Engineers use modified 19th-century photography technique to make flexible films that change color
Engineers at MIT funded by the U.S. National Science Foundation have repurposed a photographic technique from the 1800s and detailed the outcome in a paper published in Nature Materials.
The experiment resulted in films that change shades when stretched. It’s the first scalable manufacturing technique for producing materials with "structural color" — color that arises as a consequence of a material's microscopic structure.
"Scaling these materials is not trivial, because you need to control these structures at the nanoscale," said Benjamin Miller, one of the authors of the paper. "Now that we've cleared this scaling hurdle, we can explore questions like: Can we use this material to make robotic skin that has a human-like sense of touch?

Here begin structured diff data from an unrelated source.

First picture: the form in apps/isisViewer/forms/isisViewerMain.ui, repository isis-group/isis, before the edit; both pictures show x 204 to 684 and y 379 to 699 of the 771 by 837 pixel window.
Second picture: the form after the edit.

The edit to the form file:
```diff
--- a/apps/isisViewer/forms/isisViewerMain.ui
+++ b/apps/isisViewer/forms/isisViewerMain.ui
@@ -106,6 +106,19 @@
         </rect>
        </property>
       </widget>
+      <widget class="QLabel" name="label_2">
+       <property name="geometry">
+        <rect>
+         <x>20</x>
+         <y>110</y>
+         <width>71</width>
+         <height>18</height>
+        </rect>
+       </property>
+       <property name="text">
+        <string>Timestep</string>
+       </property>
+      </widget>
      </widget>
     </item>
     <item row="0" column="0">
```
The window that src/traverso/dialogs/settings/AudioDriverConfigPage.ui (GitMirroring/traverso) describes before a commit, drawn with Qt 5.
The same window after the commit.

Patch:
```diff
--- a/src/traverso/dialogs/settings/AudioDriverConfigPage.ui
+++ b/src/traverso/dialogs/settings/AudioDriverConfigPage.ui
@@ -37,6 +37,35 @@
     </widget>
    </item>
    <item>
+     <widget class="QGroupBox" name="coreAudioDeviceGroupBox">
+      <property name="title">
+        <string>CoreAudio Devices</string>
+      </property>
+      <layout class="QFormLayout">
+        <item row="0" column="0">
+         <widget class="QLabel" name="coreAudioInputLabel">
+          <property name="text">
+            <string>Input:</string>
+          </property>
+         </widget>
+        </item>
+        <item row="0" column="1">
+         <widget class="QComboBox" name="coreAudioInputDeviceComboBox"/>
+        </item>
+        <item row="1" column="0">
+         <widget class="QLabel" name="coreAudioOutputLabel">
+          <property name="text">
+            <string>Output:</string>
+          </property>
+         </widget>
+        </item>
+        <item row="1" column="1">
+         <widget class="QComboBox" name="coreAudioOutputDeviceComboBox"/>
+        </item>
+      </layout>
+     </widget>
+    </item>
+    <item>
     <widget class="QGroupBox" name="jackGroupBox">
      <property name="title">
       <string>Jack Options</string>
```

And can we create touch-sensing devices for things like virtual augmented reality or medical training?"
The team worked to replicate the microscopic surface structures of iridescent organisms on a much larger scale. The researchers noted that "an approach that offers both microscale control and scalability remains elusive, despite several potential high-impact applications."
Using holography — a photographic technique that dates to the 1800s — as an inspiration, the scientists successfully modified and modernized the technique.
The team attached transparent holographic films to reflective surfaces, then used a projector several feet from the film to project images on the samples. The films produced the images in detail within several minutes. When the films were detached from the reflective surface and stretched, the microscopic structural changes reconfigured the films' wavelengths and changed the films' color.
The technique, the first to enable large-scale fabrication of structurally colored materials, could improve bandages, packaging, surface coatings, textiles and wearables.